The only thing in life that never changes is the fact that things change. Whether you’re older now and your kids are gone, or the sheer expense of owning a home is starting to feel unreasonable, downsizing from a house into an apartment might well number among the changes you’ll experience. If you’re thinking about downsizing, here are some things to look for when you go from owning to renting.
No Maintenance Required
One of the most favorable aspects of renting for most people is the freedom from the burden of maintenance. When you rent, if the plumbing backs up, you call the landlord or the property manager. Ditto if the roof leaks. On the other hand, if your mortgage is paid off and all you’re paying for is property taxes and maintenance, renting might be more expensive in the long run. For this reason, it’s important to do a cost/benefit analysis to make sure your decision is sound from a financial perspective.
Asking for Permission
If you make the decision to rent, there are a few lifestyle adjustments you’ll need to make to accommodate your new situation. For example, if you want to remodel your apartment, you’ll need to get permission from the property owner. Similarly, if you’d like to plant a flowerbed, or hang an herb box outside your kitchen window, you’ll want to look for a landlord who is amenable to changes.
Another thing to look for when you’re going from owning to renting is a community within which your values are shared.
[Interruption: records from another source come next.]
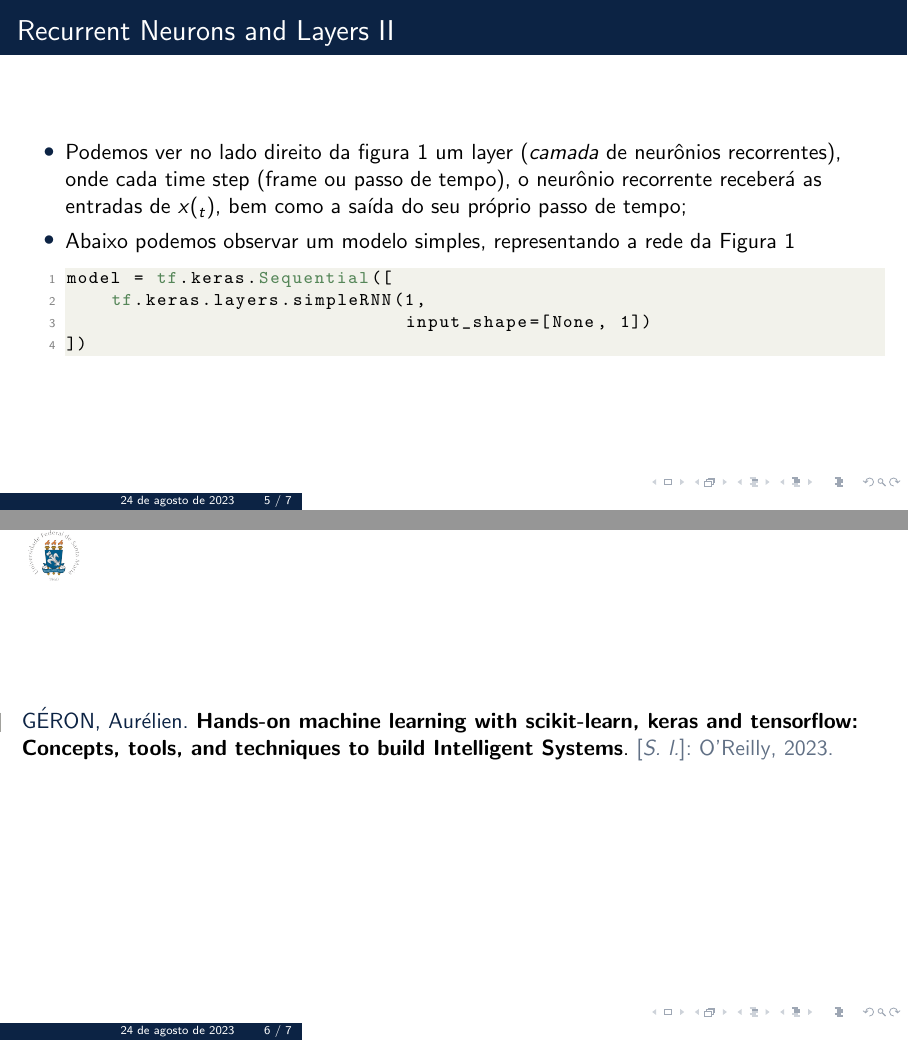
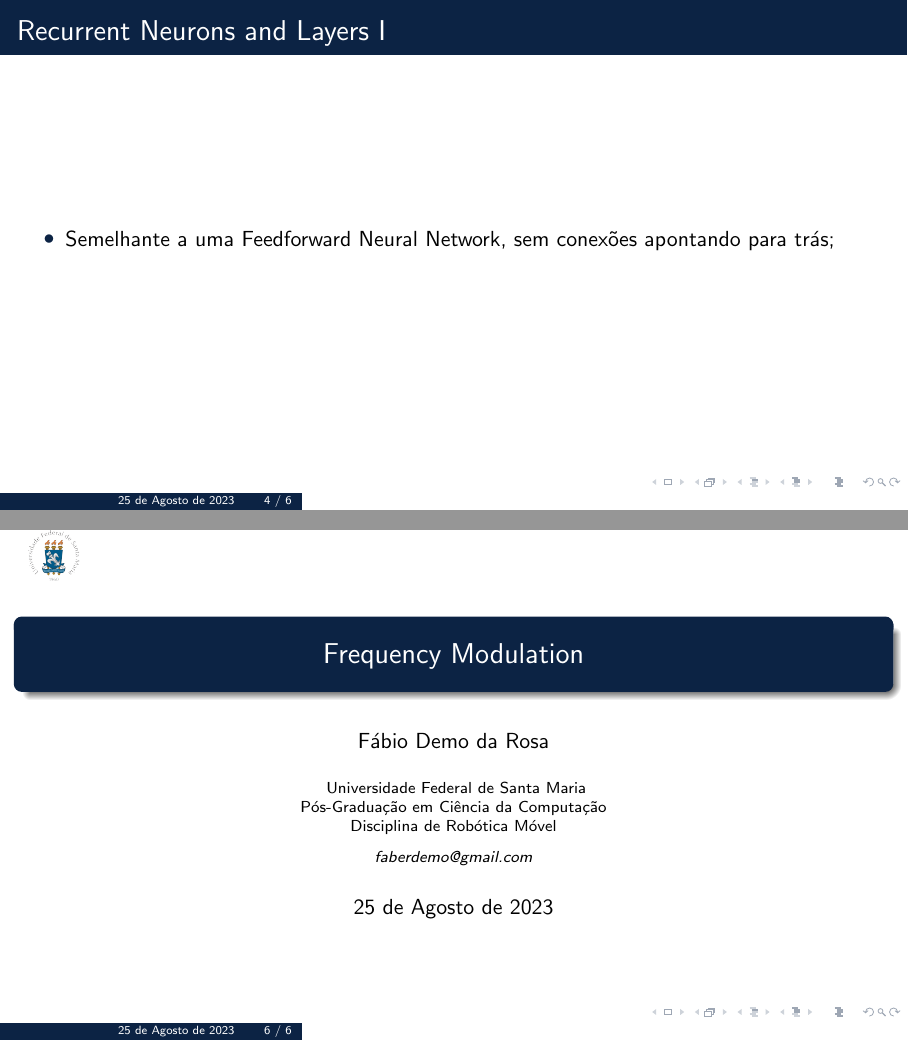
Before and after one commit to fabiodemo/Robotica-Movel, LaTeX slides (Frequency-Modulation/Presentation.tex): pages 5 and 6 of 7 before the commit and pages 4 and 6 of 6 after it, joined at a grey line. Compiled offline with pdfLaTeX.

Commit message:
Adicionado gitignore e atualizado modelo

```diff
--- a/Frequency-Modulation/Presentation.tex
+++ b/Frequency-Modulation/Presentation.tex
@@ -108,7 +108,7 @@
 %	TITLE PAGE
 %----------------------------------------------------------------------------------------
 
-\title[]{Recurrent Neural Network} % The short title appears at the bottom of every slide, the full title is only on the title page
+\title[]{Frequency Modulation} % The short title appears at the bottom of every slide, the full title is only on the title page
 
 \author[]{Fábio Demo da Rosa} % Your name
 %\includegraphics[]{logositeredes.png}
@@ -116,11 +116,11 @@
 {
 Universidade Federal de Santa Maria \\ % Your institution for the title page
 Pós-Graduação em Ciência da Computação \\
-% Aluno Especial\\
+Disciplina de Robótica Móvel\\
 \medskip
 \textit{faberdemo@gmail.com} % Your email address
 }
-\date{\today} % Date, can be changed to a custom date
+\date{25 de Agosto de 2023} % Date, can be changed to a custom date
 \newcounter{saveenumi}
 \newcommand{\seti}{\setcounter{saveenumi}{\value{enumi}}}
 \newcommand{\conti}{\setcounter{enumi}{\value{saveenumi}}}
@@ -183,27 +162,6 @@ Pós-Graduação em Ciência da Computação \\
 \frametitle{Recurrent Neurons and Layers}
 	\begin{itemize}
 		\item Semelhante a uma Feedforward Neural Network, sem conexões apontando para trás;
-            \item Cada time step (frame ou passo de tempo), o neurônio recorrente receberá as entradas de $x_{(t)}$;
-            \item É possível representar uma pequena rede através desenrolada em um eixo de tempo, como visto na Figura \ref{fig:RNN_Simples};
-
-            \begin{figure}
-                \centering
-                \copyrightbox[b]{\includegraphics[scale=0.25]{figures/RNN_Simples.png}}%
-                {Fonte: \cite{Geron_2023}}
-                \caption{Neurônio simples (esquerda) desenrolado através\\ do tempo (direita)}
-                \label{fig:RNN_Simples}
-            \end{figure}
-
-        \item Podemos ver no lado direito da figura \ref{fig:RNN_Simples} um layer (\textit{camada} de neurônios recorrentes), onde cada time step (frame ou passo de tempo), o neurônio recorrente receberá as entradas de $x(_t)$, bem como a saída do seu próprio passo de tempo;
-
-        \item Abaixo podemos observar um modelo simples, representando a rede da Figura \ref{fig:RNN_Simples}
-        \begin{lstlisting}[language=python]
-model = tf.keras.Sequential([
-    tf.keras.layers.simpleRNN(1,
-                              input_shape=[None, 1])
-])
-\end{lstlisting}
-
 	\end{itemize}
 \end{frame}
 
```
Also changed, not shown: Frequency-Modulation/Presentation.bbl, Frequency-Modulation/Presentation.pdf, Frequency-Modulation/Presentation.tex (23 more changed lines), 13 other files.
Ideally, everyone in the complex will have a similar sense of propriety respect for the sanctity of one another’s homes and understand the value of a peaceful environment. In other words, if you’re of retirement age, you’ll probably want to avoid moving into an apartment complex bristling with the manic activities of twenty-somethings.
You’ll also need to attend to your homeowner’s insurance policy. This is something many people who rent overlook, thinking the landlord’s insurance will cover losses they’ll incur if something happens to the building. The fact of the matter is the landlord’s coverage will only replace the building. Your possessions won’t be covered, so you’ll need renters insurance. To make sure you get a good deal, conduct a renters insurance comparison to find the most affordable coverage—always taking into consideration the current replacement value of your belongings.
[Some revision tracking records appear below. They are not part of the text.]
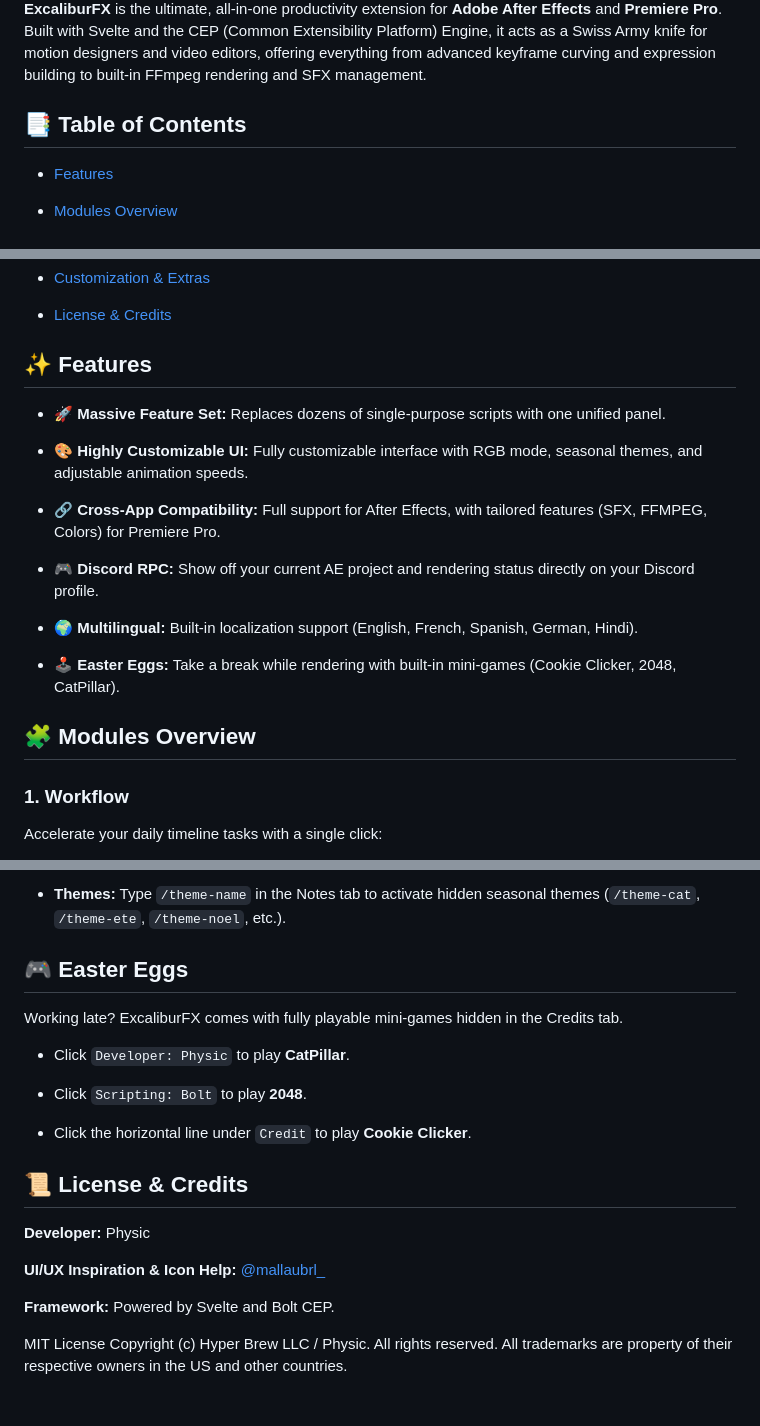
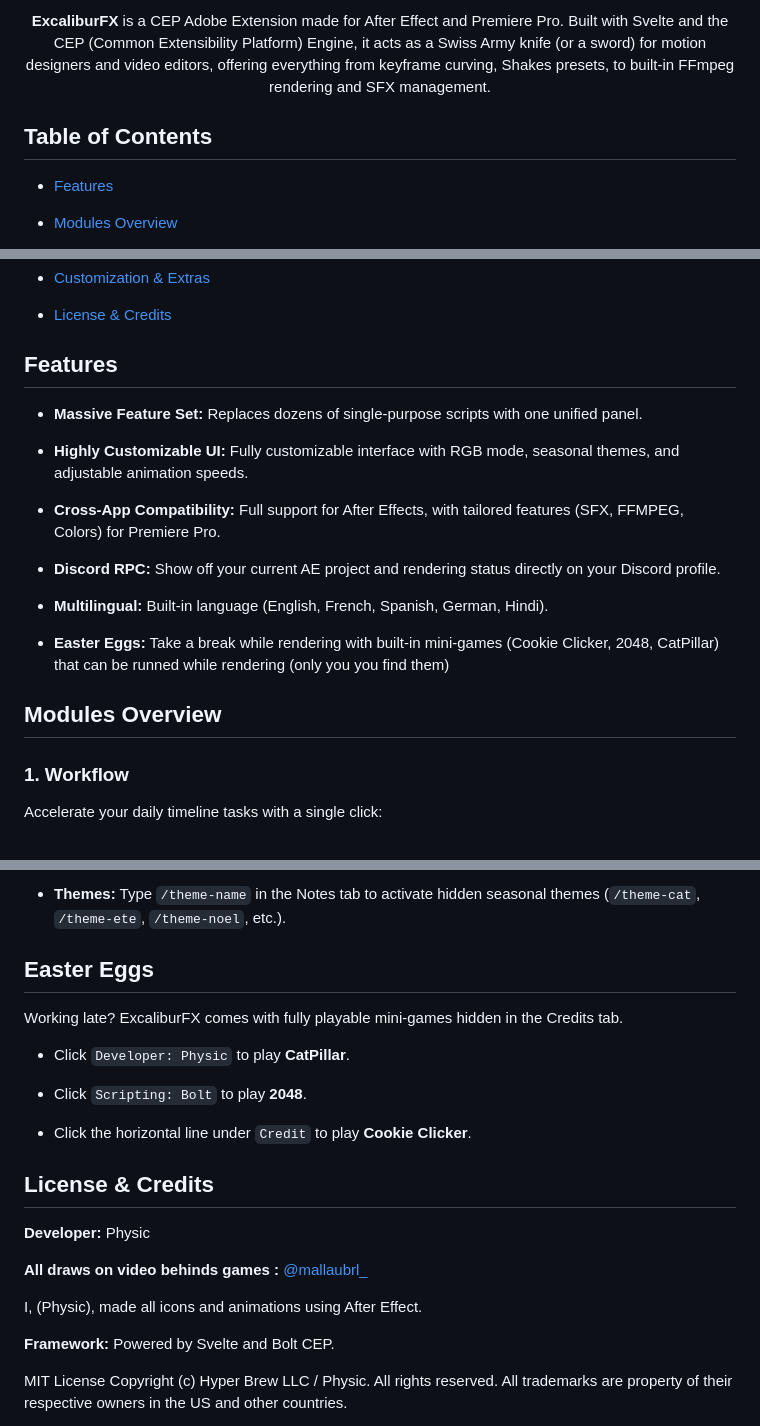
Before and after one commit to Physicprog/ExcaliburFX, a Markdown page: README.md, 3 parts joined by grey strips. GitHub-like rendering; blank space fills up the shorter version.

```diff
--- a/README.md
+++ b/README.md
@@ -3,7 +4,9 @@
 
-**ExcaliburFX** is the ultimate, all-in-one productivity extension for **Adobe After Effects** and **Premiere Pro**. Built with Svelte and the CEP (Common Extensibility Platform) Engine, it acts as a Swiss Army knife for motion designers and video editors, offering everything from advanced keyframe curving and expression building to built-in FFmpeg rendering and SFX management.
+<p align="center">
+<b>ExcaliburFX</b> is a CEP Adobe Extension made for After Effect and Premiere Pro. Built with Svelte and the CEP (Common Extensibility Platform) Engine, it acts as a Swiss Army knife (or a sword) for motion designers and video editors, offering everything from keyframe curving, Shakes presets, to built-in FFmpeg rendering and SFX management.
+</p>
 
-## 📑 Table of Contents
+## Table of Contents
 
 * [Features](#-features)
 
@@ -31,21 +34,21 @@
 
 * [License & Credits](#-license--credits)
 
-## ✨ Features
+## Features
 
-* **🚀 Massive Feature Set:** Replaces dozens of single-purpose scripts with one unified panel.
+* **Massive Feature Set:** Replaces dozens of single-purpose scripts with one unified panel.
 
-* **🎨 Highly Customizable UI:** Fully customizable interface with RGB mode, seasonal themes, and adjustable animation speeds.
+* **Highly Customizable UI:** Fully customizable interface with RGB mode, seasonal themes, and adjustable animation speeds.
 
-* **🔗 Cross-App Compatibility:** Full support for After Effects, with tailored features (SFX, FFMPEG, Colors) for Premiere Pro.
+* **Cross-App Compatibility:** Full support for After Effects, with tailored features (SFX, FFMPEG, Colors) for Premiere Pro.
 
-* **🎮 Discord RPC:** Show off your current AE project and rendering status directly on your Discord profile.
+* **Discord RPC:** Show off your current AE project and rendering status directly on your Discord profile.
 
-* **🌍 Multilingual:** Built-in localization support (English, French, Spanish, German, Hindi).
+* **Multilingual:** Built-in language (English, French, Spanish, German, Hindi).
 
-* **🕹️ Easter Eggs:** Take a break while rendering with built-in mini-games (Cookie Clicker, 2048, CatPillar).
+* **Easter Eggs:** Take a break while rendering with built-in mini-games (Cookie Clicker, 2048, CatPillar) that can be runned while rendering (only you you find them)
 
-## 🧩 Modules Overview
+## Modules Overview
 
 ### 1. Workflow
 
@@ -174,7 +177,7 @@ npm run dev
 
 * **Themes:** Type `/theme-name` in the Notes tab to activate hidden seasonal themes (`/theme-cat`, `/theme-ete`, `/theme-noel`, etc.).
 
-## 🎮 Easter Eggs
+## Easter Eggs
 
 Working late? ExcaliburFX comes with fully playable mini-games hidden in the Credits tab.
 
@@ -184,11 +187,13 @@ Working late? ExcaliburFX comes with fully playable mini-games hidden in the Cre
 
 * Click the horizontal line under `Credit` to play **Cookie Clicker**.
 
-## 📜 License & Credits
+## License & Credits
 
 **Developer:** Physic
 
-**UI/UX Inspiration & Icon Help:** [@mallaubrl\_](https://www.instagram.com/mallaubrl_/)
+**All draws on video behinds games :** [@mallaubrl\_](https://www.instagram.com/mallaubrl_/)
+
+I, (Physic), made all icons and animations using After Effect.
 
 **Framework:** Powered by Svelte and Bolt CEP.
 
```
Also changed, not shown: other parts of README.md (+6 -5 lines).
One of the hardest things to do will be deciding what to take with you. If you’re moving from a three-bedroom house with a family room, study, dining room and living room you’re going to make some pretty hard choices about what to take and what to let go. Some of it will be obvious, but with less closet and storage space, a lot of your “stuff” will have to fall by the wayside. In many cases this will also mean letting go of some deep-seeded emotional attachments.
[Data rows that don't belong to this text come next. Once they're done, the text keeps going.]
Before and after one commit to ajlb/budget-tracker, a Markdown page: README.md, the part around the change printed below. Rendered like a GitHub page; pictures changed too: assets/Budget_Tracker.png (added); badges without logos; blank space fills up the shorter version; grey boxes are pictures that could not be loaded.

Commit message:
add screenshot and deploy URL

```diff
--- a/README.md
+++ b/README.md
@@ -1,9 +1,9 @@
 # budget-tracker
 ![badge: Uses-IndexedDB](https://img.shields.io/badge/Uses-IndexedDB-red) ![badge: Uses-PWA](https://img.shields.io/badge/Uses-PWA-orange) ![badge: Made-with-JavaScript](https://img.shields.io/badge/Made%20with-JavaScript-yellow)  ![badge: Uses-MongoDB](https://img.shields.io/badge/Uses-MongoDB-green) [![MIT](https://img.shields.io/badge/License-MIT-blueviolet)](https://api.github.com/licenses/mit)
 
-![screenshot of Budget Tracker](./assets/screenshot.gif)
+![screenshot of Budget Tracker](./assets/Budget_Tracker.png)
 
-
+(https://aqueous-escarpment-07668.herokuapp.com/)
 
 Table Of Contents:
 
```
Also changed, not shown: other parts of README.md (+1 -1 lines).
The best way to approach this is to take stock of your possessions and categorize them under the following headings; Gotta Have, Could Live Without, Replaceable and Family Pet. Seriously though, while everybody knows your dog Hunter gets to come along; do you really need to hold on to that 65-inch flat screen for a 1,200-square-foot apartment?
With a bit of planning and careful consideration, downsizing can be quite painless. It also holds the potential for an entirely new lifestyle. So rather than looking at it in terms of what you’re giving up, focus on what you’re gaining and the change will be much more enjoyable.